*EXERCISE REQUIREMENTS*
Search the entries below for the word "export", then copy each line in which it is found.
··· SOURCE INFORMATION ···
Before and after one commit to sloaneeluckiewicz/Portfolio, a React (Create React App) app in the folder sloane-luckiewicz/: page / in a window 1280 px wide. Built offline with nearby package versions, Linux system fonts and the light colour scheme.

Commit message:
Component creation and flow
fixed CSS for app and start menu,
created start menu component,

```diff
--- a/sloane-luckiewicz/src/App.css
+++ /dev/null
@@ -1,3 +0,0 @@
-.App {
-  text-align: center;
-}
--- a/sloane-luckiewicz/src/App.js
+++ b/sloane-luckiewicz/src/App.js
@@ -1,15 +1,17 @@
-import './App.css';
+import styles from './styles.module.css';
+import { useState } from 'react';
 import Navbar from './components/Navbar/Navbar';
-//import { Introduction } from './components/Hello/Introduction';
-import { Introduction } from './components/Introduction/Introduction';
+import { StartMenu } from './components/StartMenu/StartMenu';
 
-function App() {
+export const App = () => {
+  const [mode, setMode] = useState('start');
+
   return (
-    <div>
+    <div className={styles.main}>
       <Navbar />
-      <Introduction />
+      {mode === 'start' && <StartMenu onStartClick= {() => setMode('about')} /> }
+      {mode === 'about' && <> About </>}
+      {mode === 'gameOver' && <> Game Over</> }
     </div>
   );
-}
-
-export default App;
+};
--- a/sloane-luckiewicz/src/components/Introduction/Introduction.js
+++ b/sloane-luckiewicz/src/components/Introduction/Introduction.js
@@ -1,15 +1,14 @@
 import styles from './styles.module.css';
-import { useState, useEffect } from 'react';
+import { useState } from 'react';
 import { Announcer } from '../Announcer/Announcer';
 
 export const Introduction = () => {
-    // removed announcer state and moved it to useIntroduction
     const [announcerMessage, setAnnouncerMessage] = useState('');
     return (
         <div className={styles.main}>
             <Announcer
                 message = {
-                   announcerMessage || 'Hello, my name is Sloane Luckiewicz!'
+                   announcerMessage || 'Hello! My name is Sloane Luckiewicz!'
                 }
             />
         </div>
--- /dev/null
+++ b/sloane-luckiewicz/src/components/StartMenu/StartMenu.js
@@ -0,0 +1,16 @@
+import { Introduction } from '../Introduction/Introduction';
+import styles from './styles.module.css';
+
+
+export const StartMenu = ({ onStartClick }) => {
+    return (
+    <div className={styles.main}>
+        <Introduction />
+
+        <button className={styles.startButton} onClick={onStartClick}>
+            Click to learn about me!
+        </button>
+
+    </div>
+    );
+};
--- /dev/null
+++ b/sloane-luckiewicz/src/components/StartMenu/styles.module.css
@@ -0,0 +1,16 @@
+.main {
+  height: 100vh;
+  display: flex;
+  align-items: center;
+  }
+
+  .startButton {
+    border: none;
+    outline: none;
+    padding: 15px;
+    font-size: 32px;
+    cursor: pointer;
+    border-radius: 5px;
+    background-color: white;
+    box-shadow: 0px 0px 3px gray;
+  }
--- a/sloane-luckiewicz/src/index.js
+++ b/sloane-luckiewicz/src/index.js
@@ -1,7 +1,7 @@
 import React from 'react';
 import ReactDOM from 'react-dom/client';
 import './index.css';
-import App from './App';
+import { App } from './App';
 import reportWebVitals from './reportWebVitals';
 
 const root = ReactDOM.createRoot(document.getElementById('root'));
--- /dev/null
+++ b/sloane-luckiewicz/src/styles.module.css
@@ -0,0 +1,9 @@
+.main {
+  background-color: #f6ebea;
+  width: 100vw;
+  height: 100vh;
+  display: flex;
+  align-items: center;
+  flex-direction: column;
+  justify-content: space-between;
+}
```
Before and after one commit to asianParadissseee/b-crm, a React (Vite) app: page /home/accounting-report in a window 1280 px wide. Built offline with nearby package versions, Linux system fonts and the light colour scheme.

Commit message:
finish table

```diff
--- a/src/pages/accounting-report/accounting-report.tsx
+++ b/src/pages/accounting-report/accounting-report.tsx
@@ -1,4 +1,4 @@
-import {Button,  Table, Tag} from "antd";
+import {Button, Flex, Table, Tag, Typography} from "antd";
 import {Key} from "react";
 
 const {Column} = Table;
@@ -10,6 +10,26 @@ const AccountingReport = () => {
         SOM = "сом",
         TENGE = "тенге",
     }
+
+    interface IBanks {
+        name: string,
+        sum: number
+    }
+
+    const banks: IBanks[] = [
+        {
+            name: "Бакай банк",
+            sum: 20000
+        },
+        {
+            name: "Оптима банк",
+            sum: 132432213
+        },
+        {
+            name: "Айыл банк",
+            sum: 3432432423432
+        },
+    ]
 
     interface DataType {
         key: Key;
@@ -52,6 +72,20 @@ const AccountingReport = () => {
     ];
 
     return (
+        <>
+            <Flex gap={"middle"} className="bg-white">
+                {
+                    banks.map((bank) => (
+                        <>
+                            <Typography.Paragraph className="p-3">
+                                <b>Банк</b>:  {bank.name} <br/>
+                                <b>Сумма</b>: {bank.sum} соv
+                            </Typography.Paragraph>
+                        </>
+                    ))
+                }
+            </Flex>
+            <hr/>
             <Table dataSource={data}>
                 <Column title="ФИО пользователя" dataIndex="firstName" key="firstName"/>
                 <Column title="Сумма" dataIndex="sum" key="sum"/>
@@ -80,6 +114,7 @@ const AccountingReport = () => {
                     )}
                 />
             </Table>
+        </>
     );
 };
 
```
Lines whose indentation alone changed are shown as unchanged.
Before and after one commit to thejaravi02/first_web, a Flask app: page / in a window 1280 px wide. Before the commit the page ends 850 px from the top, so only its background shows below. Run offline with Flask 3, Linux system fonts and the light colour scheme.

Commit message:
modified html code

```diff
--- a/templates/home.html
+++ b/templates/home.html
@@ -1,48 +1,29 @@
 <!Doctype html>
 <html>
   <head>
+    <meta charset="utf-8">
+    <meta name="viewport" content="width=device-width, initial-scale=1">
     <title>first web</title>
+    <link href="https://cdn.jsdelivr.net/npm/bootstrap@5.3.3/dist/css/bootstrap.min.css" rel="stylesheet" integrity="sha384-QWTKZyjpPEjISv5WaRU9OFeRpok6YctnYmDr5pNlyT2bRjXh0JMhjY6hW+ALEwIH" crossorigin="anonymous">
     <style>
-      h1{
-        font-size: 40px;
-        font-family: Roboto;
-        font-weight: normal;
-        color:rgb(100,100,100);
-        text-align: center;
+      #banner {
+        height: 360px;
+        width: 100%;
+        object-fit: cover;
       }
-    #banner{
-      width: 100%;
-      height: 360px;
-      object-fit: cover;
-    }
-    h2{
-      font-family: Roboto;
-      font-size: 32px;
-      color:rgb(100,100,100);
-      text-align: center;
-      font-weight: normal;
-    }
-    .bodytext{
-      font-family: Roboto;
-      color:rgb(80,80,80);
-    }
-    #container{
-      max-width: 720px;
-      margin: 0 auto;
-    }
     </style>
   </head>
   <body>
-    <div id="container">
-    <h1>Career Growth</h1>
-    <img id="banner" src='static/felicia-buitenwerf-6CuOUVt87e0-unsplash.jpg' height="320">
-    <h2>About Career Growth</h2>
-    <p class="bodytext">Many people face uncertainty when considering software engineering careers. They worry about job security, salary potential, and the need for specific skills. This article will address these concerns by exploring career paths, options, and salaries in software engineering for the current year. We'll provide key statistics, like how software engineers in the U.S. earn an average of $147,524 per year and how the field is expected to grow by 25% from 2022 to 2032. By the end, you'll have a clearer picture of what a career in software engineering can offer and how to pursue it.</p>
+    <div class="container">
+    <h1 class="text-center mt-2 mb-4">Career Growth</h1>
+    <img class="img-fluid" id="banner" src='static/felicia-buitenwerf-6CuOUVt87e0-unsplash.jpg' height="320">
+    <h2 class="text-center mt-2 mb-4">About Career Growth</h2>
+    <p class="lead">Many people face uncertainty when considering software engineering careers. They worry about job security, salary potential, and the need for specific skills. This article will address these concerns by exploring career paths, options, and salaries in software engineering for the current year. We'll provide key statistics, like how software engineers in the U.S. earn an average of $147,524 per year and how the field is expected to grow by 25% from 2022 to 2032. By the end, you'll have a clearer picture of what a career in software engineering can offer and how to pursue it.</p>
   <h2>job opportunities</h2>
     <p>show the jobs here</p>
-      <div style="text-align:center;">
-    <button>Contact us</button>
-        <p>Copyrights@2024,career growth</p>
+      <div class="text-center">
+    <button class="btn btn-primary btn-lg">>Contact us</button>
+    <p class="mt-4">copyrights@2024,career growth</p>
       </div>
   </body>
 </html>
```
···
*REPLY TO THE EXERCISE*
+export const App = () => {
-export default App;
 export const Introduction = () => {
+export const StartMenu = ({ onStartClick }) => {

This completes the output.